*** Opening RECORD EXCERPTS ***

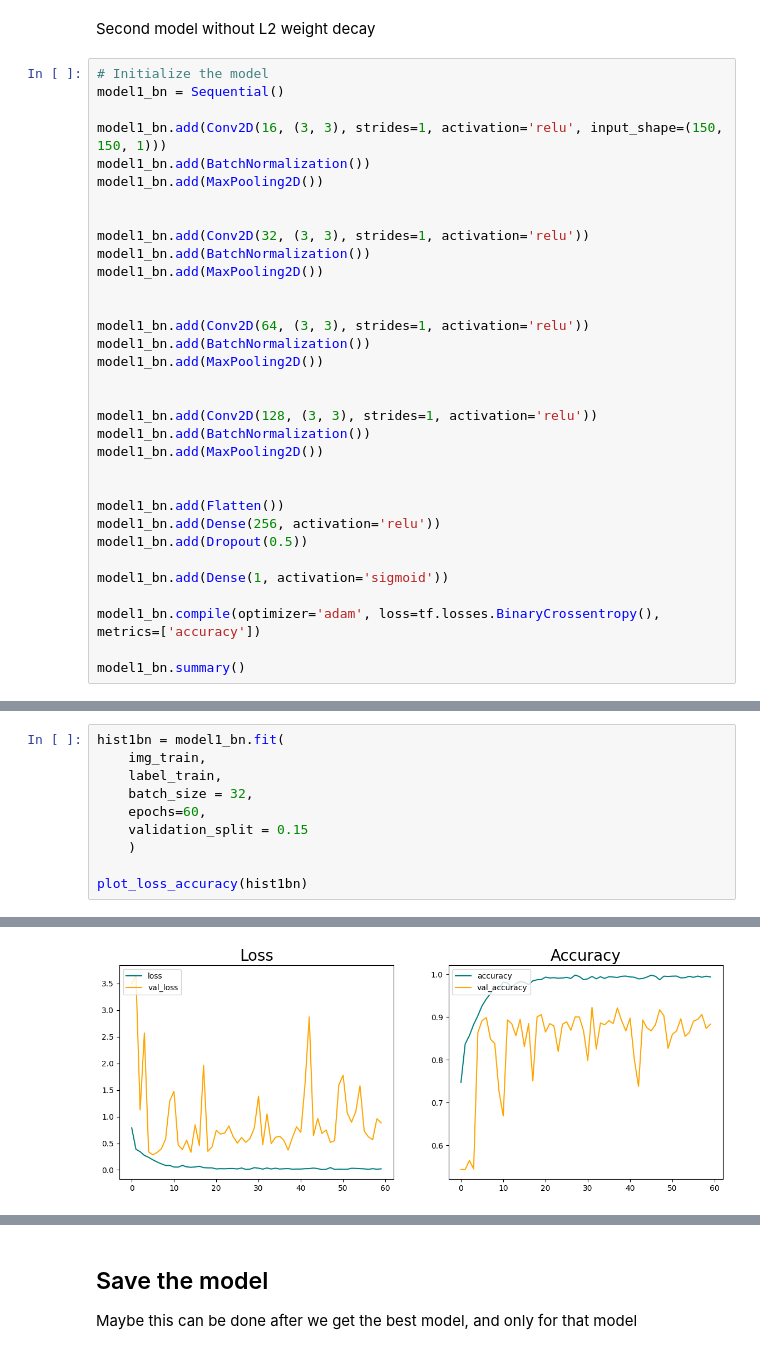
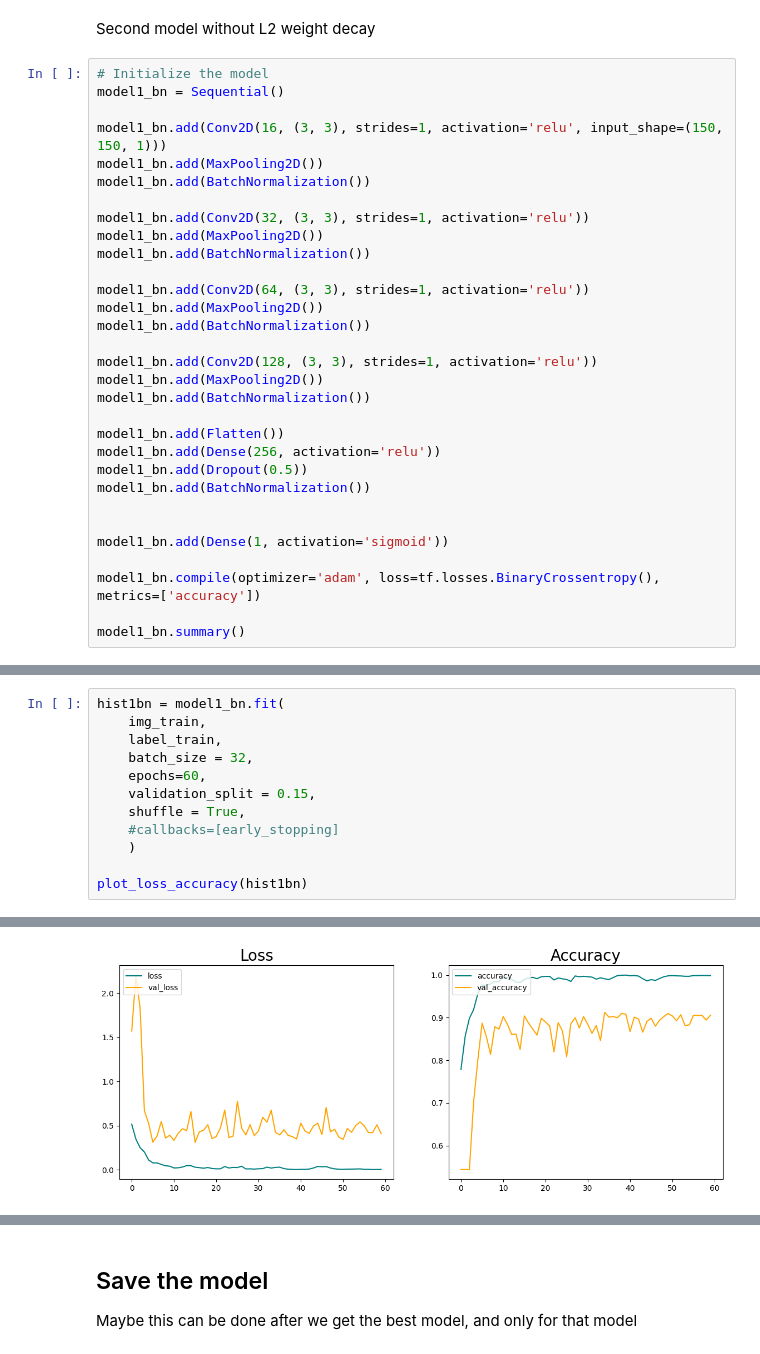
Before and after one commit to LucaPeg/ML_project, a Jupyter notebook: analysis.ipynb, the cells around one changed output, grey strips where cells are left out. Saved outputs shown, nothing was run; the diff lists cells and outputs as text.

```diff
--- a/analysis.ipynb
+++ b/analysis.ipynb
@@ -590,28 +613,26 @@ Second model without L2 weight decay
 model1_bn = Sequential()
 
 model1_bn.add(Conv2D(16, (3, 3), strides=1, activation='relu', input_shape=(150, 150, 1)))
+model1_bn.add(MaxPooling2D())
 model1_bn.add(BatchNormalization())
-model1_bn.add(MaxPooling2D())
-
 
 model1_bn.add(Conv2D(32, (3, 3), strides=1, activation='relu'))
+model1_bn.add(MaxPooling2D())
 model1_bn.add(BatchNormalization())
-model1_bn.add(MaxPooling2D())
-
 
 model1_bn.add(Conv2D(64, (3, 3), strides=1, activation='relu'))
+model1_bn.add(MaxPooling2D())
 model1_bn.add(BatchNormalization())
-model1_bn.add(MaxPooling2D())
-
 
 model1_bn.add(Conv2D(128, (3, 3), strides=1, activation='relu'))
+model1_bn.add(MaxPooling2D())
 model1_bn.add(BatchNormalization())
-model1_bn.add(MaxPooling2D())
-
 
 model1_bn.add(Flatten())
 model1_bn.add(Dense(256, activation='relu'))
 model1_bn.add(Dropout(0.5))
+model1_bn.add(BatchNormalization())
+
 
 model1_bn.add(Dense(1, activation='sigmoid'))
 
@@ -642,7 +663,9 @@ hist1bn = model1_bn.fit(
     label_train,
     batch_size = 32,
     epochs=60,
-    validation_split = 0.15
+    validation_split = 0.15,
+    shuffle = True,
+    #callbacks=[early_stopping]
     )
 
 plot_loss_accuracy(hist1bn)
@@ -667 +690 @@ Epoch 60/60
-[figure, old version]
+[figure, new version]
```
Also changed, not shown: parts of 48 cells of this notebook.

*** Closing RECORD EXCERPTS ***
*** Opening RECORD EXCERPTS ***

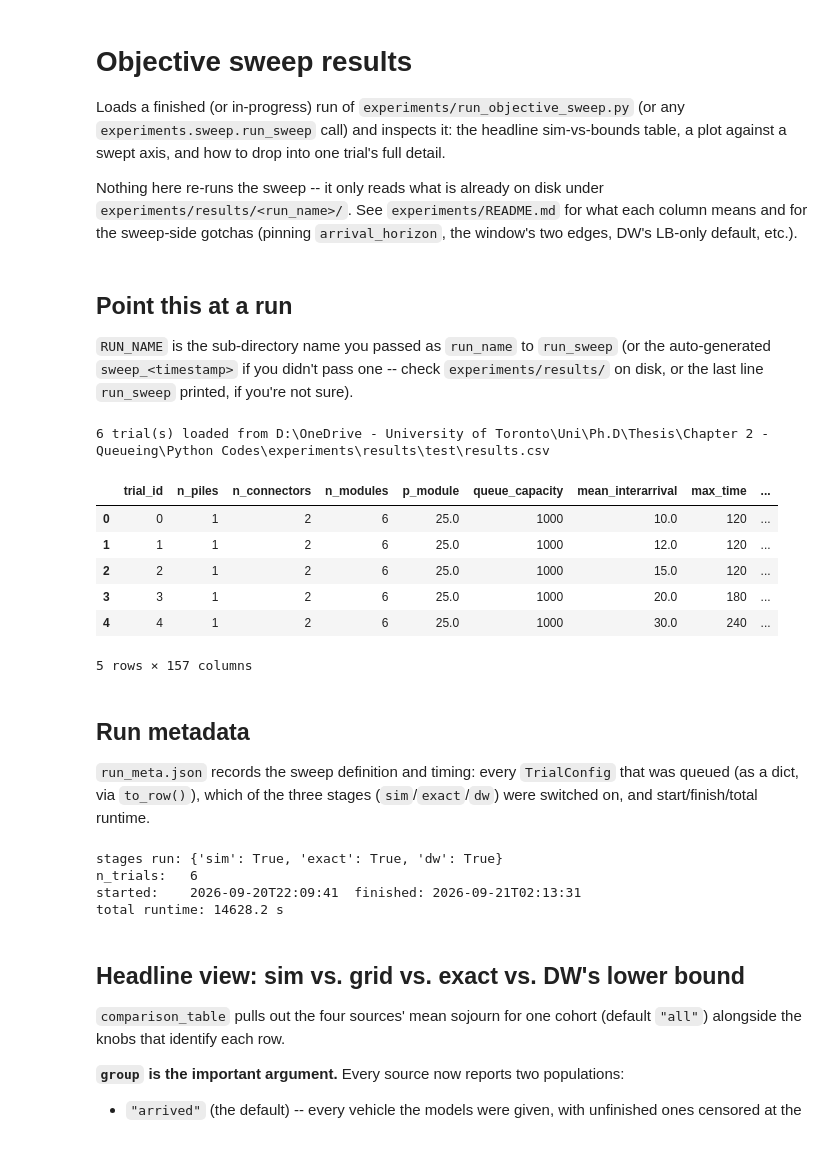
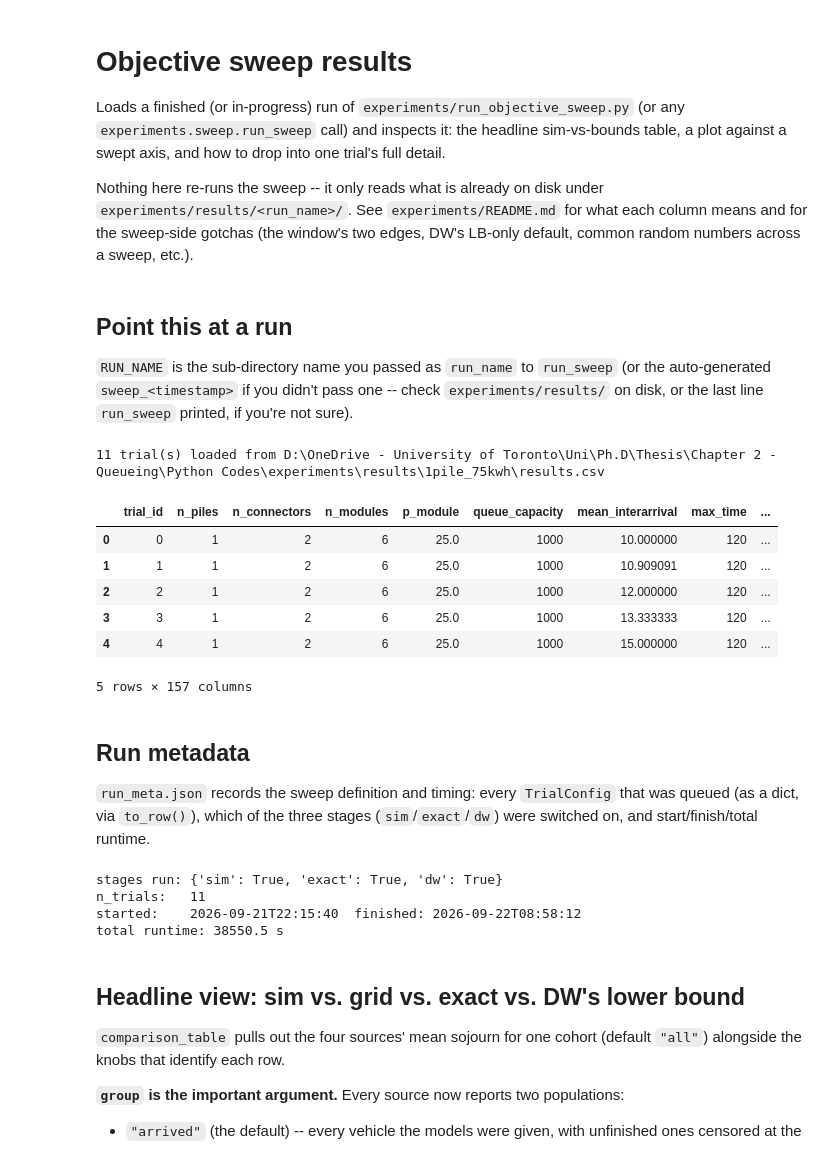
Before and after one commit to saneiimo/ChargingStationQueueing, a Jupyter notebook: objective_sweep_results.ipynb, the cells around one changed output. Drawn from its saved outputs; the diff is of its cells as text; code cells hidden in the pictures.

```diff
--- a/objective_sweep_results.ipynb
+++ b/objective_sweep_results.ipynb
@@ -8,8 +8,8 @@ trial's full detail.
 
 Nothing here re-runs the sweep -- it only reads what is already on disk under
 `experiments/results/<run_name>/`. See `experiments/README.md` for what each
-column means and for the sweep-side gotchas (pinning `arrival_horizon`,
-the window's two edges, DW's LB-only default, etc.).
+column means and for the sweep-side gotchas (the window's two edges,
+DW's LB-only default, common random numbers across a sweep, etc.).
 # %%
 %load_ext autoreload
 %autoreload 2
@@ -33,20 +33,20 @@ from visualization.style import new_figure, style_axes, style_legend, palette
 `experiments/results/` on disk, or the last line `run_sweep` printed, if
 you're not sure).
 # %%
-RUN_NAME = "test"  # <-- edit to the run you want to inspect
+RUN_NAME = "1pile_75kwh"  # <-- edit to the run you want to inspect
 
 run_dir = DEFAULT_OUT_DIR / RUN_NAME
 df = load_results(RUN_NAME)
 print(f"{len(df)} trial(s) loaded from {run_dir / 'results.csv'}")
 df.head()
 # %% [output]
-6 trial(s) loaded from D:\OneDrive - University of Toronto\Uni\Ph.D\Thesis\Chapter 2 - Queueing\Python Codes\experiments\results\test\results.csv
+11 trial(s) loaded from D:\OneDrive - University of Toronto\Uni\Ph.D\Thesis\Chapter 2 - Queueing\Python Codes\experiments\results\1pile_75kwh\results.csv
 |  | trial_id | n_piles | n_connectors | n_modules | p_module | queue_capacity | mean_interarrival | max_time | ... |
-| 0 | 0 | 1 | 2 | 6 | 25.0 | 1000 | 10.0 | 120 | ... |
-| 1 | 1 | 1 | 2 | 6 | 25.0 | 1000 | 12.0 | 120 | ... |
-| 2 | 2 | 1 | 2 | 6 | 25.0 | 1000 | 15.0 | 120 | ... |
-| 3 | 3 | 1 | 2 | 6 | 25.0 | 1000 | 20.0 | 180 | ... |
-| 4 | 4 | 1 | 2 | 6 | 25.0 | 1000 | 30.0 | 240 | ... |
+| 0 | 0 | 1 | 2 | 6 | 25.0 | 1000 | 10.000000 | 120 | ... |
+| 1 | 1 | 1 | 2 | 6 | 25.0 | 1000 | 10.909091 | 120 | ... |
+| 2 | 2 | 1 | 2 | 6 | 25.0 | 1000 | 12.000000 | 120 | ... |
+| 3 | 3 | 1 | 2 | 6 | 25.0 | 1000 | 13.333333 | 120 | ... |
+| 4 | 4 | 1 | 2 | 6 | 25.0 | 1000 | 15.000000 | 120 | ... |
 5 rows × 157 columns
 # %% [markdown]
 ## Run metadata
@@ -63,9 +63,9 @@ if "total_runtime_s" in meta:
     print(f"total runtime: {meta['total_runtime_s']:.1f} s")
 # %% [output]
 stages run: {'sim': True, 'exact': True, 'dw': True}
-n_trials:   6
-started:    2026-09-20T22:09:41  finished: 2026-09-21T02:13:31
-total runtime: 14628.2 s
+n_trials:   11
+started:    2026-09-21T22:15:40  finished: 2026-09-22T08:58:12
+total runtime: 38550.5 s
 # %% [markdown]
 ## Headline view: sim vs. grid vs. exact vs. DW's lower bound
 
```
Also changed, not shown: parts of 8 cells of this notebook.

*** Closing RECORD EXCERPTS ***

WHAT THIS TASK INVOLVES:
List every line above that contains the word "strides".

EXERCISE ANSWER:
 model1_bn.add(Conv2D(16, (3, 3), strides=1, activation='relu', input_shape=(150, 150, 1)))
 model1_bn.add(Conv2D(32, (3, 3), strides=1, activation='relu'))
 model1_bn.add(Conv2D(64, (3, 3), strides=1, activation='relu'))
 model1_bn.add(Conv2D(128, (3, 3), strides=1, activation='relu'))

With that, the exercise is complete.